The report by Inrix said that all of the top ten most congested roads in the UK were in London. However, outside the capital, the M6 at Birmingham was identified as the worst road for gridlock, followed by the two Scottish routes.
Other hotspots north of the Border that crept onto the list of top ten most congested roads included eight miles of the M8 at Cardonald and a four-mile section of the A720 between Musselburgh services and Wester Hailes in Edinburgh.
AA spokesman Luke Bosdet said: "We know that the number of cars on the roads has been going down since the start of the credit crunch in 2007, so these figures come as a surprise.
"It is likely they represent a failure by the authorities to deal with pinch points and provide public transport services which make people want to get out of their cars and take buses and trains."
On average, UK drivers spent a total of 30 hours in traffic congestion in 2013 - one hour more than in 2012.
The London commute zone had the biggest increase in hours wasted, rising from 72 hours in 2012 to 82 hours last year.
Of the 25 of the most congested cities in Europe for urban traffic, London was second only to Brussels, where the average motorist spends 83 hours a year stuck in traffic.
After the London commute zone, the most congested areas were Greater Manchester, Merseyside, South Nottinghamshire and Greater Birmingham.
Overall, the UK was the sixth-worst congested country for traffic in 2013, with Belgium top (58 hours wasted in jams), followed by the Netherlands (44 hours), Germany and France (both 35 hours) and Luxembourg (31 hours).
However, Inrix president and chief executive Bryan Mistele said there was a good sign from the figures. He said: "So goes traffic, so goes the economy. While bad news for drivers, the rises in traffic congestion in Europe are signs of a slowly recovering economy."
A Transport Scotland spokesman said: "Since 2007, we have invested over £2.6 billion to maintain and improve our trunk roads and motorways in Scotland with a further £700 million committed for trunk road investment this year alone.
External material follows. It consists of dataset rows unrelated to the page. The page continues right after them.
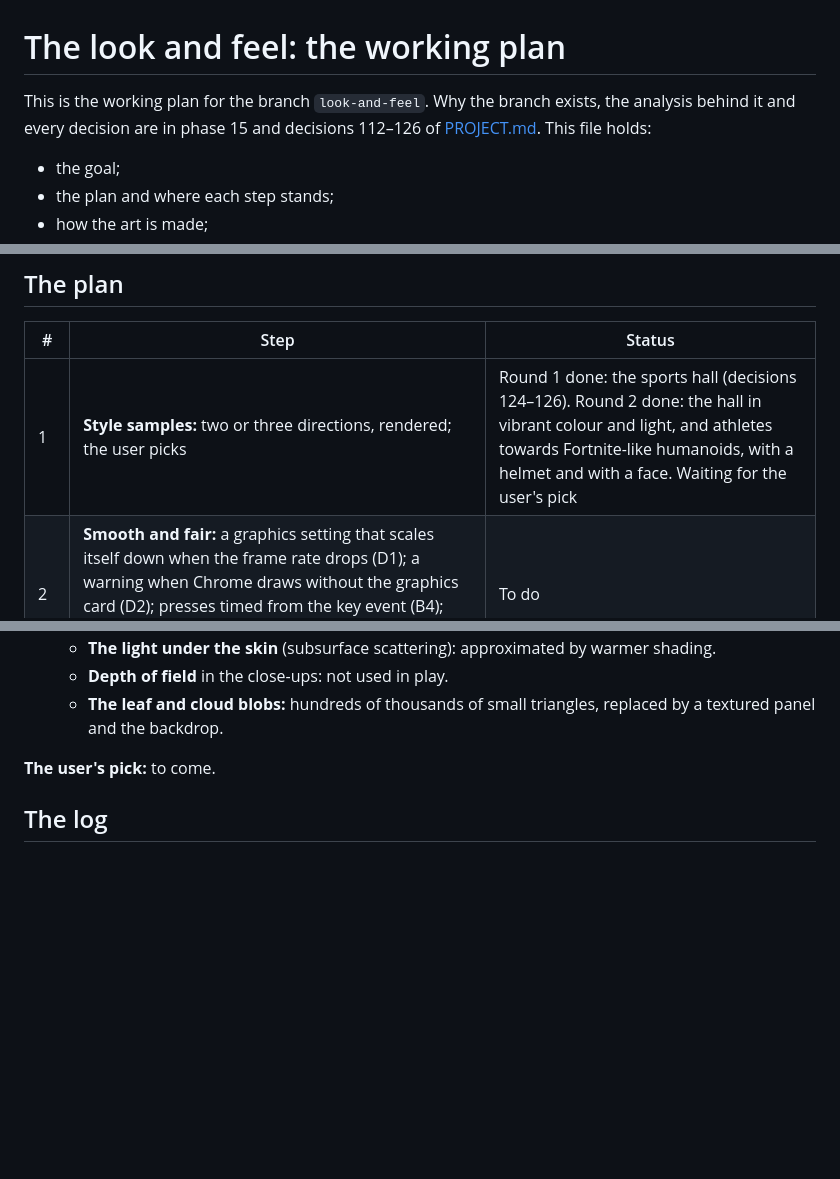
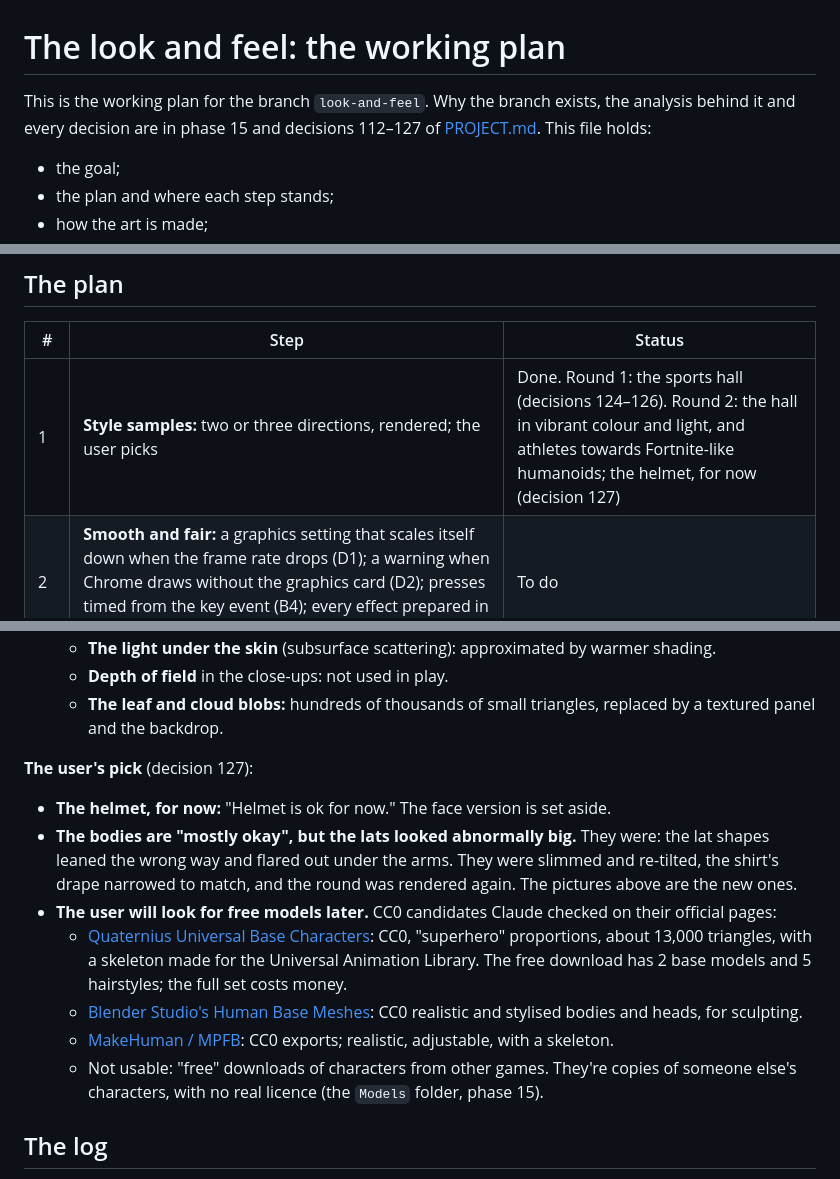
Before and after one commit to amirtavakolihaghighi/dodgeball, a Markdown page: docs/LOOK_AND_FEEL.md, 3 parts joined by grey strips. Drawn GitHub-style; blank space fills up the shorter version.

```diff
--- a/docs/LOOK_AND_FEEL.md
+++ b/docs/LOOK_AND_FEEL.md
@@ -1,6 +1,6 @@
 # The look and feel: the working plan
 
-This is the working plan for the branch `look-and-feel`. Why the branch exists, the analysis behind it and every decision are in phase 15 and decisions 112–126 of [PROJECT.md](PROJECT.md). This file holds:
+This is the working plan for the branch `look-and-feel`. Why the branch exists, the analysis behind it and every decision are in phase 15 and decisions 112–127 of [PROJECT.md](PROJECT.md). This file holds:
 
 - the goal;
 - the plan and where each step stands;
@@ -49,7 +49,7 @@ The game should look and feel professionally made: juice and good art, both. We
 
 | # | Step | Status |
 | --- | --- | --- |
-| 1 | **Style samples:** two or three directions, rendered; the user picks | Round 1 done: the sports hall (decisions 124–126). Round 2 done: the hall in vibrant colour and light, and athletes towards Fortnite-like humanoids, with a helmet and with a face. Waiting for the user's pick |
+| 1 | **Style samples:** two or three directions, rendered; the user picks | Done. Round 1: the sports hall (decisions 124–126). Round 2: the hall in vibrant colour and light, and athletes towards Fortnite-like humanoids; the helmet, for now (decision 127) |
 | 2 | **Smooth and fair:** a graphics setting that scales itself down when the frame rate drops (D1); a warning when Chrome draws without the graphics card (D2); presses timed from the key event (B4); every effect prepared in the lobby; the host's tab on a lower setting by default | To do |
 | 3 | **Juice:** an impact freeze on the player who's hit (never on the balls you react to); a camera punch; screen shake with a slider that never moves the aim; particles; balls that stretch and spin; a zoom while charging | To do |
 | 4 | **Sound:** CC0 recordings, layered and varied; the hall's echo; music; a volume for each kind | To do |
@@ -233,7 +233,15 @@ These are starting targets, to be checked on an office laptop and adjusted:
   - **Depth of field** in the close-ups: not used in play.
   - **The leaf and cloud blobs:** hundreds of thousands of small triangles, replaced by a textured panel and the backdrop.
 
-**The user's pick:** to come.
+**The user's pick** (decision 127):
+
+- **The helmet, for now:** "Helmet is ok for now." The face version is set aside.
+- **The bodies are "mostly okay", but the lats looked abnormally big.** They were: the lat shapes leaned the wrong way and flared out under the arms. They were slimmed and re-tilted, the shirt's drape narrowed to match, and the round was rendered again. The pictures above are the new ones.
+- **The user will look for free models later.** CC0 candidates Claude checked on their official pages:
+  - [Quaternius Universal Base Characters](https://quaternius.com/packs/universalbasecharacters.html): CC0, "superhero" proportions, about 13,000 triangles, with a skeleton made for the Universal Animation Library. The free download has 2 base models and 5 hairstyles; the full set costs money.
+  - [Blender Studio's Human Base Meshes](https://www.blender.org/download/demo-files/): CC0 realistic and stylised bodies and heads, for sculpting.
+  - [MakeHuman / MPFB](https://static.makehumancommunity.org/mpfb/faq.html): CC0 exports; realistic, adjustable, with a skeleton.
+  - Not usable: "free" downloads of characters from other games. They're copies of someone else's characters, with no real licence (the `Models` folder, phase 15).
 
 ## The log
 
```
Also changed, not shown: other parts of docs/LOOK_AND_FEEL.md (+3 -0 lines), CLAUDE.md (+1 -1 lines), docs/PROJECT.md (+7 -2 lines), docs/images/look-and-feel/sample2-athlete-face.jpg, docs/images/look-and-feel/sample2-athlete-pair.jpg, docs/images/look-and-feel/sample2-hall-hero-face.jpg, docs/images/look-and-feel/sample2-hall-hero-helmet.jpg, docs/images/look-and-feel/sample2-hall-play-face.jpg, docs/images/look-and-feel/sample2-hall-play-helmet.jpg, 1 other file.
Over £108m of this has been invested specfically to maintain and improve the M8 with a further £6.6m earmarked for this purpose this financial year.
"More widely, we have only in recent days, concluded a £500m deal which will see the remaining 10km of the key route between Glasgow and Edinburgh upgaded to full motorway standard.
"When finished, this will reduce journey times along the M8 by around 20 minutes in peak periods, improve road safety, free up more road space, and the road infrastructure developed to support sustainable transport initiatives."